The last few days, amidst finishing my screenplay for a feature I am directing next year, I have been loading up on the viewing of relatively recent titles on DVDs that I would never willfully spend money on renting or buying, but nonetheless have (or had) an interest in seeing. Among the titles: Juno (a fairly satisfying film whose main vices are overly ornamental dialogue and a staggeringly high, record-making "hipster quotient"...and don't inundate my mailbox asking "What does that mean?" because I am sure you know), The Constant Gardener (engrossed me much more than I had anticipated), a second go-around for Indiana Jones and the Kingdom of the Crystal Skull, a movie that, as an Indy fan from childhood, I detested (and, whaddaya know, the movie still pissed me off) and The Assassination of Jesse James by the Coward Robert Ford (very impressive work here), among others.
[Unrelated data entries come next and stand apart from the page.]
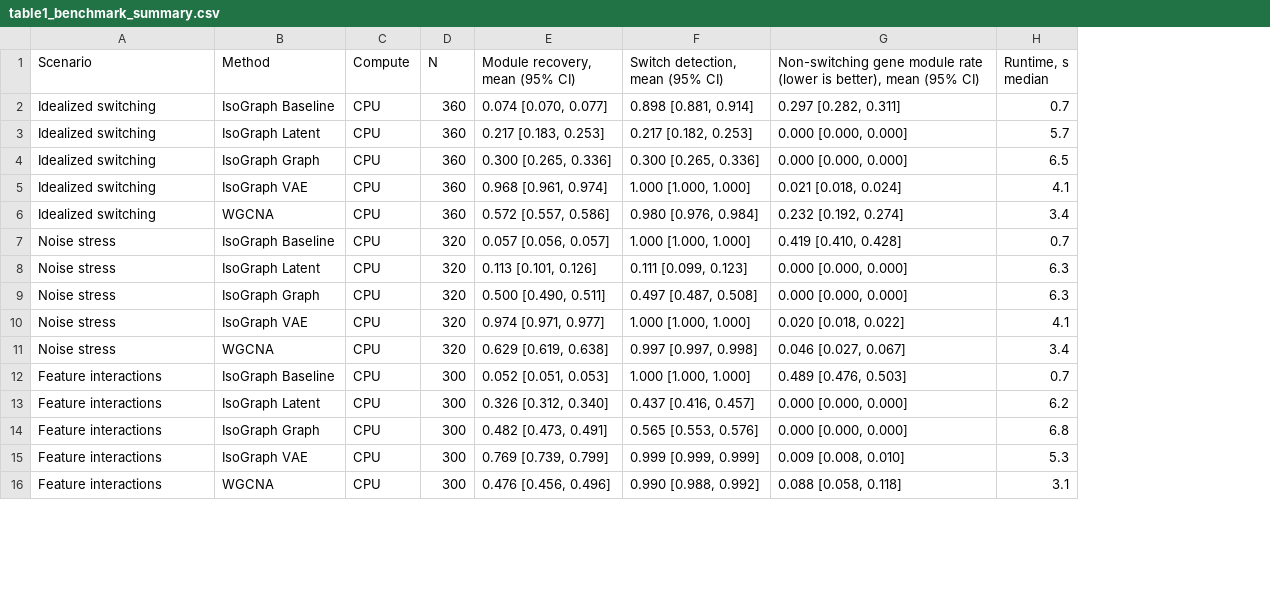
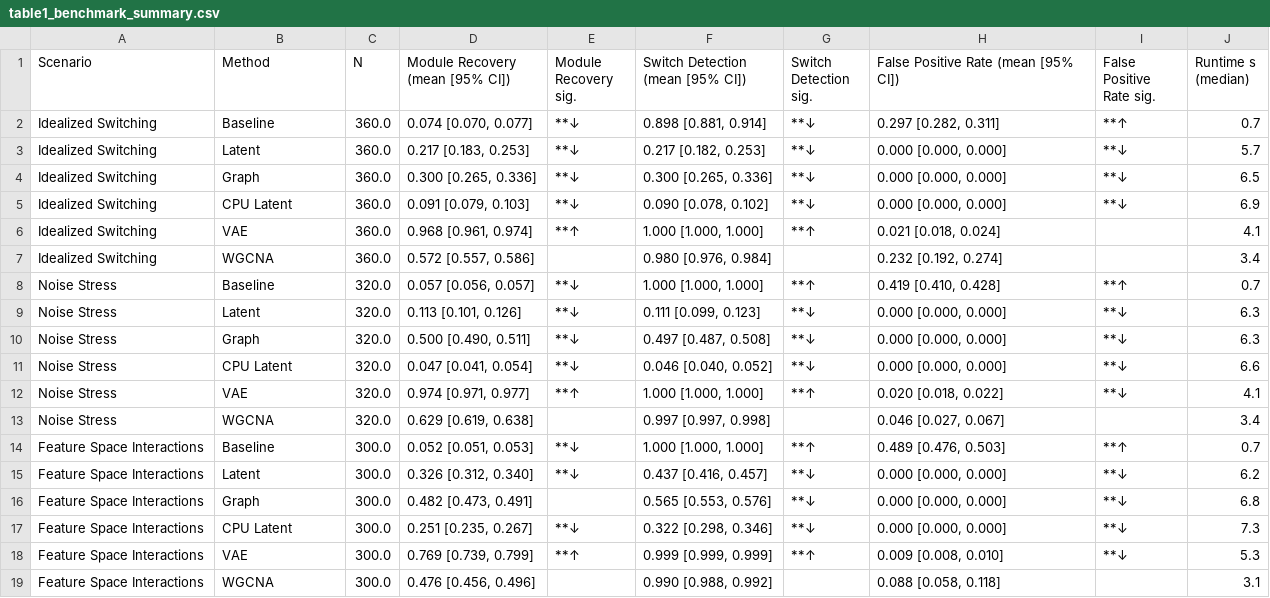
Before and after one commit to heart-gen/isograph-brain-aging-benchmarking, a CSV file: benchmark/02_metrics/_m/table1_benchmark_summary.csv, drawn as a sheet; only a part is shown; removed rows and columns are numbered as before the commit, all else as after; the diff covers the shown part only; the diff names each change by its address in the sheet, - before the commit and + after, or states it on an @@ line.

Commit message:
Add scale/scale_realistic results; refresh benchmark metrics and figures
- Collected 9,617 completed runs (177 new: 112 scale + 60 scale_realistic + 5 historical cpu_latent)
- scale_realistic scenario (16k genes / 300 samples) complete: 30 VAE + 30 WGCNA runs
- Re-ran bootstrap CI summary (282 rows) and paired Wilcoxon tests (240 tests, 219 FDR<0.05)
- Regenerated all figures and table1 with significance markers
- Updated README: corrected method list, run counts, scenario table, compute environment

```diff
--- a/benchmark/02_metrics/_m/table1_benchmark_summary.csv
+++ b/benchmark/02_metrics/_m/table1_benchmark_summary.csv
-column C (Compute), rows 2-16: all CPU
+column E (Module Recovery sig.), rows 2-4: all **↓; rows 6-10: **↑ |  | **↓ | **↓ | **↓; rows 12-15: **↑ |  | **↓ | **↓; row 18: **↑
+column G (Switch Detection sig.), rows 2-4: all **↓; rows 6-10: **↑ |  | **↑ | **↓ | **↓; rows 12-16: **↑ |  | **↑ | **↓ | **↓; row 18: **↑
+column I (False Positive Rate sig.), rows 2-4: **↑ | **↓ | **↓; rows 8-10: **↑ | **↓ | **↓; rows 12-16: **↓ |  | **↑ | **↓ | **↓; row 18: **↓
-D1: Module recovery, mean (95% CI)
+D1: Module Recovery (mean [95% CI])
-F1: Switch detection, mean (95% CI)
+F1: Switch Detection (mean [95% CI])
-H1: Non-switching gene module rate (lower is better), mean (95% CI)
+H1: False Positive Rate (mean [95% CI])
-J1: Runtime, s median
+J1: Runtime s (median)
-A2:A4 (Scenario): Idealized switching
+A2:A4 (Scenario): Idealized Switching
-B2 (Method): IsoGraph Baseline
+B2 (Method): Baseline
-C2:C4 (N): 360
+C2:C4 (N): 360.0
-B3 (Method): IsoGraph Latent
+B3 (Method): Latent
-B4 (Method): IsoGraph Graph
+B4 (Method): Graph
+row 5: Idealized Switching | CPU Latent | 360.0 | 0.091 [0.079, 0.103] | **↓ | 0.090 [0.078, 0.102] | **↓ | 0.000 [0.000, 0.000] | **↓ | 6.9
-A6:A7 (Scenario): Idealized switching
+A6:A7 (Scenario): Idealized Switching
-B6 (Method): IsoGraph VAE
+B6 (Method): VAE
-C6:C7 (N): 360
+C6:C7 (N): 360.0
-A8:A10 (Scenario): Noise stress
+A8:A10 (Scenario): Noise Stress
-B8 (Method): IsoGraph Baseline
+B8 (Method): Baseline
-C8:C10 (N): 320
+C8:C10 (N): 320.0
-B9 (Method): IsoGraph Latent
+B9 (Method): Latent
-B10 (Method): IsoGraph Graph
+B10 (Method): Graph
+row 11: Noise Stress | CPU Latent | 320.0 | 0.047 [0.041, 0.054] | **↓ | 0.046 [0.040, 0.052] | **↓ | 0.000 [0.000, 0.000] | **↓ | 6.6
-A12:A13 (Scenario): Noise stress
+A12:A13 (Scenario): Noise Stress
-B12 (Method): IsoGraph VAE
+B12 (Method): VAE
-C12:C13 (N): 320
+C12:C13 (N): 320.0
-A14:A16 (Scenario): Feature interactions
+A14:A16 (Scenario): Feature Space Interactions
-B14 (Method): IsoGraph Baseline
+B14 (Method): Baseline
-C14:C16 (N): 300
+C14:C16 (N): 300.0
-B15 (Method): IsoGraph Latent
+B15 (Method): Latent
-B16 (Method): IsoGraph Graph
+B16 (Method): Graph
+row 17: Feature Space Interactions | CPU Latent | 300.0 | 0.251 [0.235, 0.267] | **↓ | 0.322 [0.298, 0.346] | **↓ | 0.000 [0.000, 0.000] | **↓ | 7.3
-A18:A19 (Scenario): Feature interactions
+A18:A19 (Scenario): Feature Space Interactions
-B18 (Method): IsoGraph VAE
+B18 (Method): VAE
-C18:C19 (N): 300
+C18:C19 (N): 300.0
```
Also changed, not shown: 8 added rows and 28 edited cells elsewhere in this file, 19 other files.
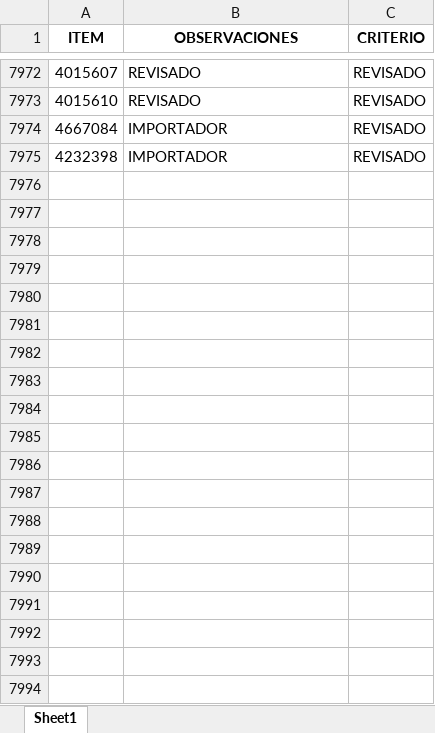
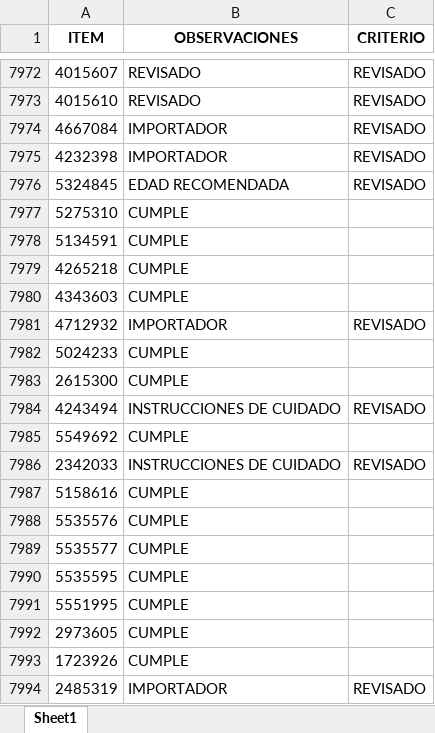
Before and after one commit to EfrainMoralesZ/Tipos-de-procesos, an Excel workbook: Datos/codigos_cumple.xlsx, sheet Sheet1, drawn as a sheet; only a part is shown, gaps mark what is left out; values as stored, in another font and other column widths than the file's, no borders; the diff covers the shown part only; the diff names each change by its address in the sheet, - before the commit and + after, or states it on an @@ line.

Commit message:
Se añadieron las columnas PIEZAS y PREVIO al tipo de proceso

```diff
--- a/Datos/codigos_cumple.xlsx (sheet Sheet1)
+++ b/Datos/codigos_cumple.xlsx (sheet Sheet1)
+row 7976: 5324845 | EDAD RECOMENDADA | REVISADO
+row 7977: 5275310 | CUMPLE
+row 7978: 5134591 | CUMPLE
+row 7979: 4265218 | CUMPLE
+row 7980: 4343603 | CUMPLE
+row 7981: 4712932 | IMPORTADOR | REVISADO
+row 7982: 5024233 | CUMPLE
+row 7983: 2615300 | CUMPLE
+row 7984: 4243494 | INSTRUCCIONES DE CUIDADO | REVISADO
+row 7985: 5549692 | CUMPLE
+row 7986: 2342033 | INSTRUCCIONES DE CUIDADO | REVISADO
+row 7987: 5158616 | CUMPLE
+row 7988: 5535576 | CUMPLE
+row 7989: 5535577 | CUMPLE
+row 7990: 5535595 | CUMPLE
+row 7991: 5551995 | CUMPLE
+row 7992: 2973605 | CUMPLE
+row 7993: 1723926 | CUMPLE
+row 7994: 2485319 | IMPORTADOR | REVISADO
```
Also changed, not shown: 20 added rows and 41 edited cells elsewhere in this sheet, 27 other files.
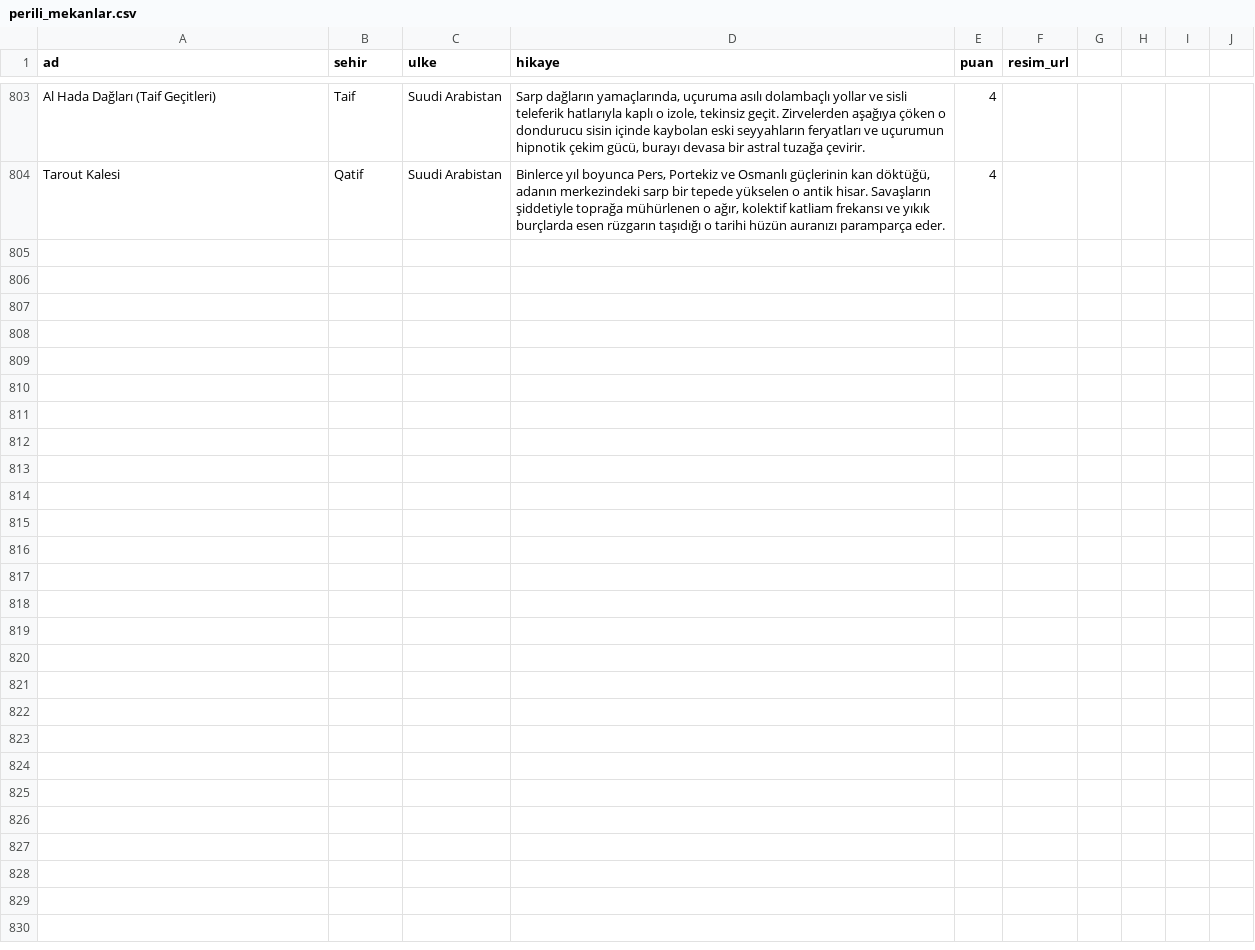
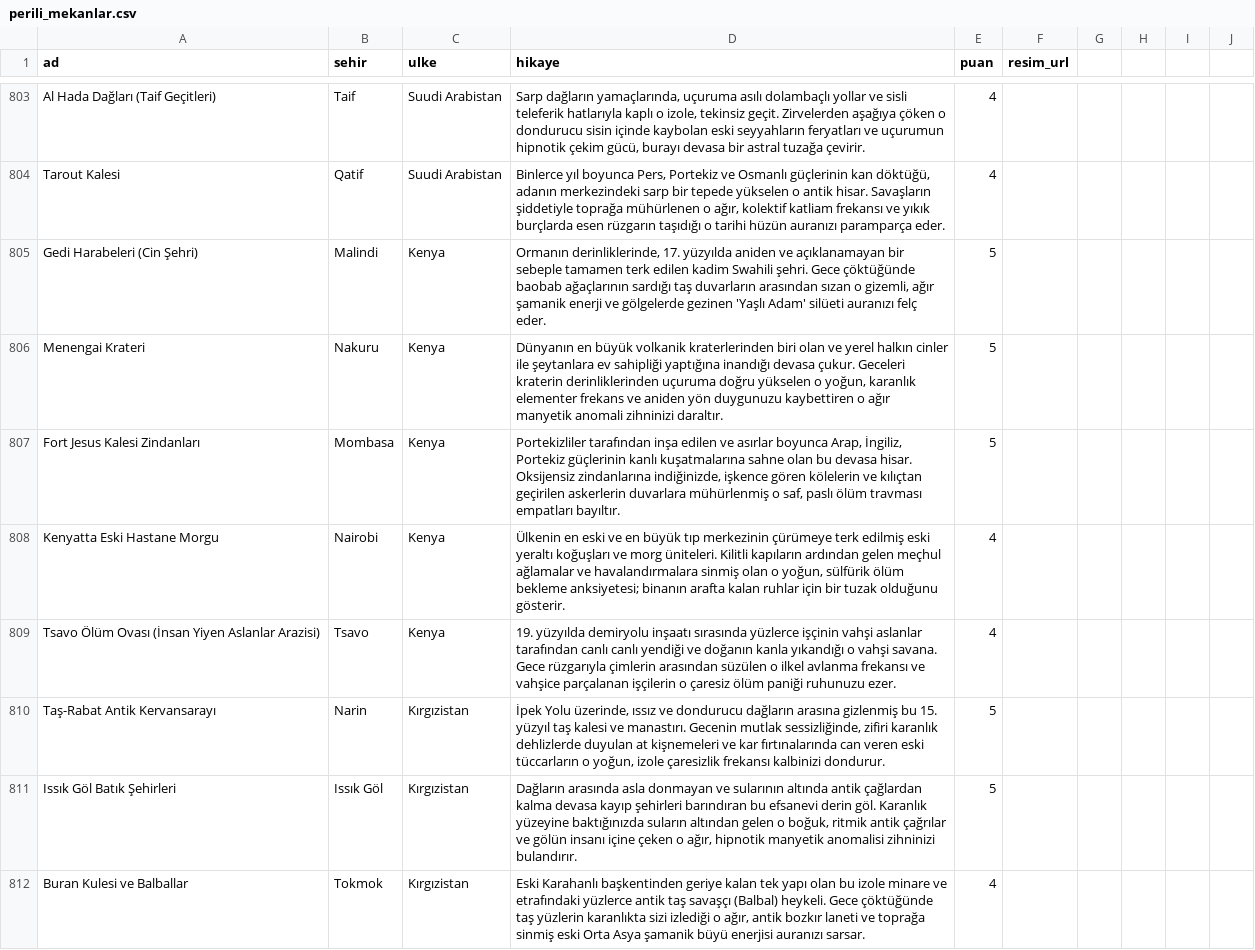
Before and after one commit to Tabirly/lanetli-yerler, a CSV file: perili_mekanlar.csv, drawn as a sheet; only a part is shown, gaps mark what is left out; the diff covers the shown part only; the diff names each change by its address in the sheet, - before the commit and + after, or states it on an @@ line.

Commit message:
Add 15 locations for Kenya, Kyrgyzstan, Colombia

```diff
--- a/perili_mekanlar.csv
+++ b/perili_mekanlar.csv
+row 805: Gedi Harabeleri (Cin Şehri) | Malindi | Kenya | Ormanın derinliklerinde, 17. yüzyılda aniden ve açıklanamayan bir sebeple tamamen terk edilen kadim Swahili şehri. Gece çöktüğünde baobab ağaçlarının sardığı taş duvarların arasından sızan o gizemli, ağır şamanik enerji ve gölgelerde gezinen 'Yaşlı Adam' silüeti auranızı felç eder. | 5
+row 806: Menengai Krateri | Nakuru | Kenya | Dünyanın en büyük volkanik kraterlerinden biri olan ve yerel halkın cinler ile şeytanlara ev sahipliği yaptığına inandığı devasa çukur. Geceleri kraterin derinliklerinden uçuruma doğru yükselen o yoğun, karanlık elementer frekans ve aniden yön duygunuzu kaybettiren o ağır manyetik anomali zihninizi daraltır. | 5
+row 807: Fort Jesus Kalesi Zindanları | Mombasa | Kenya | Portekizliler tarafından inşa edilen ve asırlar boyunca Arap, İngiliz, Portekiz güçlerinin kanlı kuşatmalarına sahne olan bu devasa hisar. Oksijensiz zindanlarına indiğinizde, işkence gören kölelerin ve kılıçtan geçirilen askerlerin duvarlara mühürlenmiş o saf, paslı ölüm travması empatları bayıltır. | 5
+row 808: Kenyatta Eski Hastane Morgu | Nairobi | Kenya | Ülkenin en eski ve en büyük tıp merkezinin çürümeye terk edilmiş eski yeraltı koğuşları ve morg üniteleri. Kilitli kapıların ardından gelen meçhul ağlamalar ve havalandırmalara sinmiş olan o yoğun, sülfürik ölüm bekleme anksiyetesi; binanın arafta kalan ruhlar için bir tuzak olduğunu gösterir. | 4
+row 809: Tsavo Ölüm Ovası (İnsan Yiyen Aslanlar Arazisi) | Tsavo | Kenya | 19. yüzyılda demiryolu inşaatı sırasında yüzlerce işçinin vahşi aslanlar tarafından canlı canlı yendiği ve doğanın kanla yıkandığı o vahşi savana. Gece rüzgarıyla çimlerin arasından süzülen o ilkel avlanma frekansı ve vahşice parçalanan işçilerin o çaresiz ölüm paniği ruhunuzu ezer. | 4
+row 810: Taş-Rabat Antik Kervansarayı | Narin | Kırgızistan | İpek Yolu üzerinde, ıssız ve dondurucu dağların arasına gizlenmiş bu 15. yüzyıl taş kalesi ve manastırı. Gecenin mutlak sessizliğinde, zifiri karanlık dehlizlerde duyulan at kişnemeleri ve kar fırtınalarında can veren eski tüccarların o yoğun, izole çaresizlik frekansı kalbinizi dondurur. | 5
+row 811: Issık Göl Batık Şehirleri | Issık Göl | Kırgızistan | Dağların arasında asla donmayan ve sularının altında antik çağlardan kalma devasa kayıp şehirleri barındıran bu efsanevi derin göl. Karanlık yüzeyine baktığınızda suların altından gelen o boğuk, ritmik antik çağrılar ve gölün insanı içine çeken o ağır, hipnotik manyetik anomalisi zihninizi bulandırır. | 5
+row 812: Buran Kulesi ve Balballar | Tokmok | Kırgızistan | Eski Karahanlı başkentinden geriye kalan tek yapı olan bu izole minare ve etrafındaki yüzlerce antik taş savaşçı (Balbal) heykeli. Gece çöktüğünde taş yüzlerin karanlıkta sizi izlediği o ağır, antik bozkır laneti ve toprağa sinmiş eski Orta Asya şamanik büyü enerjisi auranızı sarsar. | 4
```
Also changed, not shown: 7 added rows elsewhere in this file, 1 other file.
I encountered a DVD at the library called Mendy, honestly a rather lackluster film, shot on HDV. The film tells a tale of religious doubt and crisis of faith rather parallel in theme to that of Devil's Playground, a documentary about the period of exile that Amish kids spend soiling their wild oats away from their tight-knit Amish community. In the case of Mendy, the story is of a Brooklyn Hasid's attempt to transcend the restrictions of his own insular community...of course, with every intention of violating the "Shomer Negiah" status (the concept in Halacha that forbids or restricts physical contact with a member of the opposite sex, except for one's spouse, children, grandchildren, parents, and grandparents). I was, right from the start, alarmed to see that the movie had been shot on HDV.
To begin, there is a very helpful link that I will provide so an unfamiliar reader can get acquainted with the differences between HD and HDV.
I have virulently avoided shooting on this format for as long as it has been on the market. I sampled the format for a weekend a few years back and wound up completely and utterly despising its flat motion, its fallibility in rendering color data properly, even in the least bit, and filmmakers' tryingly obtuse dependency on the facility of the format, and with this I am talking about overt lighting laziness. I have a filmmaker friend in the Midwest who recently completed a feature which he is now in the process of sending off to festivals. When he asked my thoughts, I came right out and expressed my dislike for the fact that he chose HDV as his shooting format. I told him that, on the first level, it detracted from my viewing experiences because the motion is the first thing one notices, and it looks so...well, to be completely honest, so ugly to me.
I am not the only one who feels this way about HDV. I know quite a few people who have opted to shoot SD 24P in lieu of HDV. There are alternatives provided in the above link I have provided. What can I say? I was called upon to shoot someone's film in Philadelphia recently. When he informed me that he was shooting HD, I informed him right out that, if he planned on using HDV, I would have to back out. That may sound snooty and abrasive, but it takes a lot for an image-maker to view images that have been in some way compromised, as I feel that HDV does rather uniformily.